Persistence: I believe that history can be a powerful teacher of the principle of persistence in the face of failure. This is an important lesson for young people, many of whom have grown up in an environment of plenty where deferred gratification is not part of the vocabulary, and most of whom have never made less than a B in a course. Some of the greatest achievements in mechanical engineering (e.g., diesel and jet engines) came about only after years of multiple, often catastrophic, failures. When I introduce these innovations in my classes, I like to tell the stories of their inventors and the trials and tribulations they faced in bringing their inventions to fruition. These stories are more than just entertaining … they carry a powerful message that is central to the education of a professional engineer.
Then, there is what I call the "50th percentile" problem. It is tempting, as teachers, to focus most of our attention on the best of our students, the top 25% who sit in the first couple of rows, who get all the homework right without help, and make near-perfect scores on all the exams. Over the years, however, I have come to appreciate another group of students who, while not superstars, are hardworking and really want to do well. They are the ones who come to my office in embarrassment after failing the first exam wanting to know if there's any way they'll be able to pass. They generally have gotten off to a slow start, gotten behind the curve, and lost their self-confidence. I try to reassure these students that there's still a long way to go, both in my course and in their lives, and that early failure is not uncommon in our chosen profession. I sit down with them and go over their papers to pinpoint the source of their problems, then invite them to come to my office hours on a regular weekly basis before the next exam. This almost always results in improved performance, sometimes to an impressive degree, and can be a transformative experience for the student.
Because thermodynamics is a "gateway" course to the rest of the Mechanical Engineering curriculum, those students who fail to make the required C frequently come to me to ask whether they should even try to continue their engineering studies. For these students, I relate my own true story, that thermodynamics was the first (and only) course I failed in college and had to take over again. I also remind them of my "heroes," who made great contributions to the field of engineering after overcoming not only failures in the lab but the doubts of their supporters.
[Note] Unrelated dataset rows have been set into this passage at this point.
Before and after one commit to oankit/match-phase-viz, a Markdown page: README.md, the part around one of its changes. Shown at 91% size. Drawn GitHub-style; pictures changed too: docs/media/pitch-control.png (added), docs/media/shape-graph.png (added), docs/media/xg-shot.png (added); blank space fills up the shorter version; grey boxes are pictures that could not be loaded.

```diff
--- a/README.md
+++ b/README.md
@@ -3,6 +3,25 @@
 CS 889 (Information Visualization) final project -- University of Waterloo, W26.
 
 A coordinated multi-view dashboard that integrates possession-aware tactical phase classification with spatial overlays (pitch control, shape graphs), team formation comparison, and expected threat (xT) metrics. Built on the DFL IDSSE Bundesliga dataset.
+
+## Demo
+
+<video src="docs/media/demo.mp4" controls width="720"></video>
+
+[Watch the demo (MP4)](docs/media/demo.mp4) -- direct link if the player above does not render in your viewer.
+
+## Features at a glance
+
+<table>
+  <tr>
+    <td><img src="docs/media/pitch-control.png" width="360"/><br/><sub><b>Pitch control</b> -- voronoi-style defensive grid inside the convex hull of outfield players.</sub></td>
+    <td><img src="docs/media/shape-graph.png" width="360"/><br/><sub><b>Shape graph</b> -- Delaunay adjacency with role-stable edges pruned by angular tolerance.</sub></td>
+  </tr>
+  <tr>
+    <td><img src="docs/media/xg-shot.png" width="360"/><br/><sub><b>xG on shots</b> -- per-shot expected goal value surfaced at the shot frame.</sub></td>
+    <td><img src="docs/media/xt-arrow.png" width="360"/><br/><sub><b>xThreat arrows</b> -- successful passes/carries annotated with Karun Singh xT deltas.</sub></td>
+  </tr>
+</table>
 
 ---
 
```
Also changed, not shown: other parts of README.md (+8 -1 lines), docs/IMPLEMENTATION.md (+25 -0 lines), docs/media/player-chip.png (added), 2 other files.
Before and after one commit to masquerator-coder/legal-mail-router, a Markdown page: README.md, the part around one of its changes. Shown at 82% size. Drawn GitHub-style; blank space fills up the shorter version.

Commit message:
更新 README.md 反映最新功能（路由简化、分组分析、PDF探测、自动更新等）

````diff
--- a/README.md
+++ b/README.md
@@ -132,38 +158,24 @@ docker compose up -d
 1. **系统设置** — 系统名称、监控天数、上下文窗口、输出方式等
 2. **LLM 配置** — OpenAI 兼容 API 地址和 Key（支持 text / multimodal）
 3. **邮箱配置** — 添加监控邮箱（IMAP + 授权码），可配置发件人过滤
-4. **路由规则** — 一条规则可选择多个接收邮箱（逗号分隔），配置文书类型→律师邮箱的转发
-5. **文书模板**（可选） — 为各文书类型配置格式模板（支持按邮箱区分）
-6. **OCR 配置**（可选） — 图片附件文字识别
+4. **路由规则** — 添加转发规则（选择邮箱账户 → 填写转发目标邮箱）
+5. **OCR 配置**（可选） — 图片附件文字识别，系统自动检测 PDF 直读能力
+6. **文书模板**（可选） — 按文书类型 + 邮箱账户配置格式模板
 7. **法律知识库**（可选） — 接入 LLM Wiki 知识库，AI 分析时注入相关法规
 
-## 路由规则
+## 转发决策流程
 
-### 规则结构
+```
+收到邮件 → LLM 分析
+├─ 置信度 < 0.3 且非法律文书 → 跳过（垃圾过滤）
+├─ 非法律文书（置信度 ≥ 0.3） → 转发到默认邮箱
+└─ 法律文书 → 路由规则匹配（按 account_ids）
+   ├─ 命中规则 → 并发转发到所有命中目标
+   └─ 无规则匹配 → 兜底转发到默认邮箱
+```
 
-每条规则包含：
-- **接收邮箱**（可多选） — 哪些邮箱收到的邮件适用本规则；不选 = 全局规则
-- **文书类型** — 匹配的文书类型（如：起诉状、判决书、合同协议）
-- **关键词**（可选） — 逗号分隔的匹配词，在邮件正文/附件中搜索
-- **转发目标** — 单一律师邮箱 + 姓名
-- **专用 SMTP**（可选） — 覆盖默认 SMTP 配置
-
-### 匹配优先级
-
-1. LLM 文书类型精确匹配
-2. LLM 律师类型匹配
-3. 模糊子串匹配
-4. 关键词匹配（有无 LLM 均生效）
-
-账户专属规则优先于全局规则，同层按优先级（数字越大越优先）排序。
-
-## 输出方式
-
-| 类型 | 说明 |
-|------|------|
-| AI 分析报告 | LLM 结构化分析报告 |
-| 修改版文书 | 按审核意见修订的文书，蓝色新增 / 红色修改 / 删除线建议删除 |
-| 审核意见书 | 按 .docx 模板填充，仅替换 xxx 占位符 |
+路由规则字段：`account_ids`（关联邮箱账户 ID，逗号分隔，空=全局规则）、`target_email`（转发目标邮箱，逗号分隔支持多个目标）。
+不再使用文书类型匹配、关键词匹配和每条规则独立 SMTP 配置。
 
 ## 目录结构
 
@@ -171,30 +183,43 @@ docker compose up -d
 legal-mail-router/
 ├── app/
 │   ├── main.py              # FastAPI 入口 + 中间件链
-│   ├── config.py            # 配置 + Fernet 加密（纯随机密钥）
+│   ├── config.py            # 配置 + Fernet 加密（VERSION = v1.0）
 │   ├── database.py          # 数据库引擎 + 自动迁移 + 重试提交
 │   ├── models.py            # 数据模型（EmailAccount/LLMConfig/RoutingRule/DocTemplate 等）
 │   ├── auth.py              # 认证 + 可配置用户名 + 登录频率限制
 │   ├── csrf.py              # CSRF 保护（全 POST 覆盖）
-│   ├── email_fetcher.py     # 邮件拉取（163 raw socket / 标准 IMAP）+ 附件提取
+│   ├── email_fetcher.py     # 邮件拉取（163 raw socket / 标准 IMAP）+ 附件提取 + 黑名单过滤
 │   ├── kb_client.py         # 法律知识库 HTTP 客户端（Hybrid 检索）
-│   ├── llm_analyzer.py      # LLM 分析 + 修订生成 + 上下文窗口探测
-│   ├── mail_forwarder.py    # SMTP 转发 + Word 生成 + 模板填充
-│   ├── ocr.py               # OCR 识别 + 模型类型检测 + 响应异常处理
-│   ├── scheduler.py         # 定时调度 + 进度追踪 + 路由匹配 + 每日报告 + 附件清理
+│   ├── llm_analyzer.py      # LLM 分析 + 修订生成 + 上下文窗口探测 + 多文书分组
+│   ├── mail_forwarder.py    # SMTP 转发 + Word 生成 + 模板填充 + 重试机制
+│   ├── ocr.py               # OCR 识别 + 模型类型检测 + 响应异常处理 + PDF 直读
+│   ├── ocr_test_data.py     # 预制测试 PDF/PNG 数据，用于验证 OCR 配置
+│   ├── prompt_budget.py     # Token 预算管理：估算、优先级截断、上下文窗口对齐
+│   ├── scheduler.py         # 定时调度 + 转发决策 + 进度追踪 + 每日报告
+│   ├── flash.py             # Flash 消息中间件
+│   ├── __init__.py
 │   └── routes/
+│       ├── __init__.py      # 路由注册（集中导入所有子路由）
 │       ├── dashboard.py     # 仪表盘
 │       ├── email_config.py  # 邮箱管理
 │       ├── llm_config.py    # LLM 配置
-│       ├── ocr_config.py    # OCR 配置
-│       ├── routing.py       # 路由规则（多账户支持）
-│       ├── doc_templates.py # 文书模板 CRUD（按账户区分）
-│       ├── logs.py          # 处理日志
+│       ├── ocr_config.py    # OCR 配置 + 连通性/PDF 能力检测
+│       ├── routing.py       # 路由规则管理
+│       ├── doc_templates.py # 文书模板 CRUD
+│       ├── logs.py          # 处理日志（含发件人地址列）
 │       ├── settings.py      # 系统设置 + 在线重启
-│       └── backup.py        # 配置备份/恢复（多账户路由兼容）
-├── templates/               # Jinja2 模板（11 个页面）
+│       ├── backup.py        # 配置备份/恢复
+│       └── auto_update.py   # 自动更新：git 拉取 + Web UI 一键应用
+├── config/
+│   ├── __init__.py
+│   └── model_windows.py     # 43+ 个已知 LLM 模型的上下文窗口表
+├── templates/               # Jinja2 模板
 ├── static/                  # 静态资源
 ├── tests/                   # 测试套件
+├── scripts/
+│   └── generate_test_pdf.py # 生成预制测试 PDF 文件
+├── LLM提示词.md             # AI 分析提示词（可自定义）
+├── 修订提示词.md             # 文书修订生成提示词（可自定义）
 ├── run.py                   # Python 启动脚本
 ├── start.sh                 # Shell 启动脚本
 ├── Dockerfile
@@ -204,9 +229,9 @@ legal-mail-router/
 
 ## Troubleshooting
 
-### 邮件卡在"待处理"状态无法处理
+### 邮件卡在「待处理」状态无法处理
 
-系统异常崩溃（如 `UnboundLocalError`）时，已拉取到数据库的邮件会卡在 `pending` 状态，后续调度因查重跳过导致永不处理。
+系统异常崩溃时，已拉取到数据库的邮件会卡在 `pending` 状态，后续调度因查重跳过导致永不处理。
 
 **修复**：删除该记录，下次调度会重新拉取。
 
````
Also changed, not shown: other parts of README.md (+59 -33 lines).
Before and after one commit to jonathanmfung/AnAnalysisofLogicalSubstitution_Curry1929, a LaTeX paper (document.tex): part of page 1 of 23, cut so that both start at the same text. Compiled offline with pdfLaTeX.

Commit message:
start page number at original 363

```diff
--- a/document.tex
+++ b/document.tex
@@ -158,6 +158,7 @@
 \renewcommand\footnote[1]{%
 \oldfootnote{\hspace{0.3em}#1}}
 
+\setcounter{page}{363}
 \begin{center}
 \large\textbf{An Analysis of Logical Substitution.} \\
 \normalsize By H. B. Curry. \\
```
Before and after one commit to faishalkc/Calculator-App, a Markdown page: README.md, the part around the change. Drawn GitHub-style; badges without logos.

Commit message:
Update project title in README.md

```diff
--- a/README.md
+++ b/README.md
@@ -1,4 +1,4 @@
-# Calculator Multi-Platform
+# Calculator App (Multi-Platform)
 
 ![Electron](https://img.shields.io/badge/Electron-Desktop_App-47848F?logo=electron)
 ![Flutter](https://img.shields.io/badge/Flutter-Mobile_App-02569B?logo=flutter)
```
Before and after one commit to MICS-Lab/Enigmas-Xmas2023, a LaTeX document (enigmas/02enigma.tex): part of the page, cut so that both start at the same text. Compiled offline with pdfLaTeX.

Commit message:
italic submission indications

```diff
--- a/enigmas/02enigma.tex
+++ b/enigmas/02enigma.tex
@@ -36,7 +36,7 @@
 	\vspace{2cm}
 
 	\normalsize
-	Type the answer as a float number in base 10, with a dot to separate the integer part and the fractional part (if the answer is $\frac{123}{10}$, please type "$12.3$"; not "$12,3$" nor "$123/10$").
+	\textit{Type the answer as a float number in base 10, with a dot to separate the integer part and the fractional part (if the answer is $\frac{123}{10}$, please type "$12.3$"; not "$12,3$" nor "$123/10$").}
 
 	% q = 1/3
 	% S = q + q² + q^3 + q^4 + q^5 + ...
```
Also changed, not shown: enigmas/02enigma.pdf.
In my career at UT, I have attended virtually every commencement exercise for our engineering students. Nothing gives me more satisfaction than seeing the faces and meeting the families of those I've been honored to teach as they walk across the platform to receive their diplomas. And of those, the “hook ‘em” sign from the 50th percentilers whom I talked out of quitting bring me the greatest pleasure of all.